  • SteveP

    Of course, the Tea Parties understood this sea change as it was happening last spring.

    The Tea Party isn’t ahead of the cureve on anything. The Tea Party is a bunch of idiots. Case in point:

    http://www.youtube.com/watch?v=zbyFeFhUTmI&feature=player_embedded

    None of these people know what they’re protesting about. They hurl catch phrases as if they think there’s some meat and meaning behind them, then, when asked what they mean, can’t elaborate.

    I’ll tell you who the Tea Partiers are. They’re the last 20% who were too stupid to see that Bush wasn’t their savior and are too confused and prejudice to recognize that Obama isn’t their enemy.

  • jim m

    Keep believing the propaganda Steve. Keep your head in the sand.

    If you bothered paying a moment’s attention to the Tea Party crowd you would know that hey aren’t all that happy with W either. TARP started on his watch. His administration over spent, was clueless in its pursuit of MSM approval, and contributed to the big government problem. Compassionate Conservatism was just big government expansion cloaked with a mantle of conservative talk.

    Lots of conservatives were not happy with Bush, just like lots of leftists are not happy that Barry hasn’t gone further to turn America into a socialist paradise yet.

    Libs like you like to think that the Tea Party movement is just some astroturfed GOP stunt. The truth is that it really is grassroots. It doesn’t care about party loyalty because we are smart enough to realize that political parties aren’t in it for us, they are in it for themselves.

    The Tea Parties will keep on going until we get a government that is actually responsive to our calls for financial responsibility, personal freedom, reduced taxes and reduced government intervention in business and personal life.

    The GOP has already shown that they don’t get it. Steele is a buffoon who takes the Tea Party for granted half the time and mistakes them for the enemy the rest.

    That being said yes there are foolish people on both sides. However, none of these people looked as foolish as the lefty Berkeley students explaining why Ben Franklin was their favorite president.

  • Bruce Henry

    Re the “true cost of government” thingie:

    Since I know Wizbangers love simple, grade-school analogies, I’ll propose this one.

    Suppose you buy a house, and later, coincidentally, become addicted to cocaine (Iraq War), and then crack (Medicare Part D). Soon, your house is being neglected. The roof starts leaking, termites attack the subflooring, paint peels, the driveway cracks, you fall behind in your county taxes, but you somehow manage to keep up the mortgage payments. Then a recession hits, making your situation almost untenable.

    Then, one day, miraculously, you wake up sober. (Election of 2008). Now that you’ve got over your addiction, what do you do about your house?

    Suppose your friendly neighbor, the Chinese guy across the street, wants to loan you the money to make the necessary repairs.

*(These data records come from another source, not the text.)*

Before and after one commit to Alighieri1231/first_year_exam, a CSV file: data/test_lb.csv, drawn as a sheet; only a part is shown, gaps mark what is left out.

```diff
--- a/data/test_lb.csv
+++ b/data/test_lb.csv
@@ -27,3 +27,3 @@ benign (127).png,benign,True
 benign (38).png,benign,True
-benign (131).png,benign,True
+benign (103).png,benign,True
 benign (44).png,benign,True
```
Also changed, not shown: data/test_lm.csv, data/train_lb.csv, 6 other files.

Do you borrow the money and make the house worth something again, or tighten your belt and live with the termites and the leaky roof until the sumbitch falls down?

    Hey, I know it’s not a perfect analogy, but it’s as good as most of the ones I see here.

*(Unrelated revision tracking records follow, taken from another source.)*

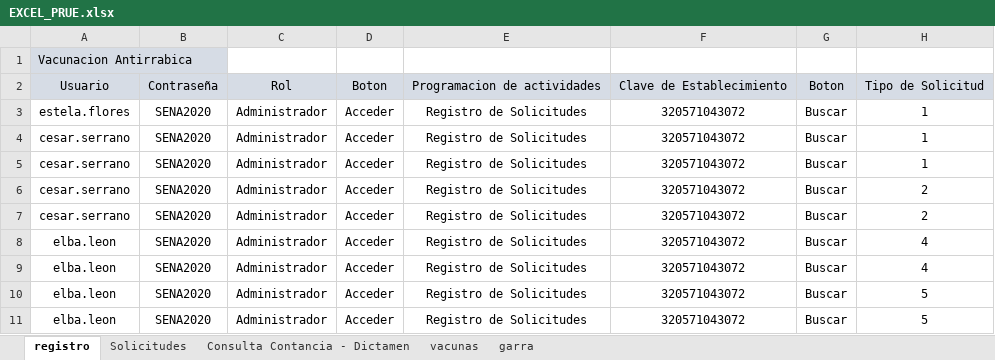
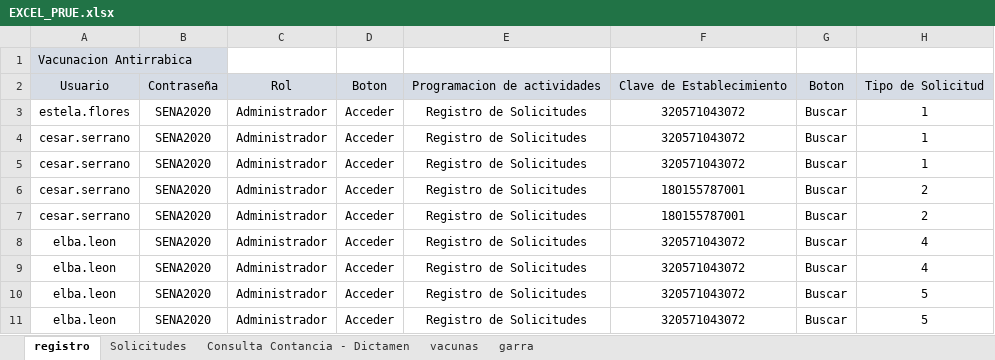
Before and after one commit to rvndrupal/Test_Adefoc, an Excel workbook: Documentos/EXCEL_PRUE.xlsx, sheet registro, drawn as a sheet; only a part is shown; values as stored, in another font and other column widths than the file's, no borders; the diff names each change by its address in the sheet, - before the commit and + after, or states it on an @@ line.

```diff
--- a/Documentos/EXCEL_PRUE.xlsx (sheet registro)
+++ b/Documentos/EXCEL_PRUE.xlsx (sheet registro)
-F6:F7: 320571043072
+F6:F7: 180155787001
```
Also changed, not shown: 3 other files.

  • HughS

    Give it another try, Bruce.

  • Jeff Blogworthy

    Here is a good scene of a Democrat talking to a Republican. The Democrat is furious because the Republican refuses to give up and join the collective.

  • John

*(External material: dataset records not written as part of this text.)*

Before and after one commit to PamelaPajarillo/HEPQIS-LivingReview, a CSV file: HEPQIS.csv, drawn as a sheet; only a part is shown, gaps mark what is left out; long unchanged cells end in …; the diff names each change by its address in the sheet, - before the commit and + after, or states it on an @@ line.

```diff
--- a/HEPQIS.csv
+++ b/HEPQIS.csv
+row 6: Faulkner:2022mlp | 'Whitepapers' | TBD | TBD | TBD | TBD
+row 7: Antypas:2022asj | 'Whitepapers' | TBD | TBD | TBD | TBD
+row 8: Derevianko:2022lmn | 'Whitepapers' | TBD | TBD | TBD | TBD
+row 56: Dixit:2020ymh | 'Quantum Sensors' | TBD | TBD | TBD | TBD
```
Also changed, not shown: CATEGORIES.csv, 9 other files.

    “Not a perfect analogy” is the understatement of the year. If your life got the point of your analogy would you go out and spend more money?

    Take a look around at the US today, over 9% unemployment, deficits that boggle the mind, government trying to stick it’s nose into everything.

    Basically what your saying is government is the problem and your solution is give government more power. You must assume that you will always have the government you like.

    I would much rather stuff the federal government back in the box it should be in so government run by either democrats or republicans can assume this level of power.

    Bruce since you clearly lean democrat imagin a time (maybe not that far away) when a republican president comes to power with all this goverment expansion to work with, you’re going to be pretty unhappy. Wouldn’t you be happier with a federal government that stays out of your business? I know I would

  • jim m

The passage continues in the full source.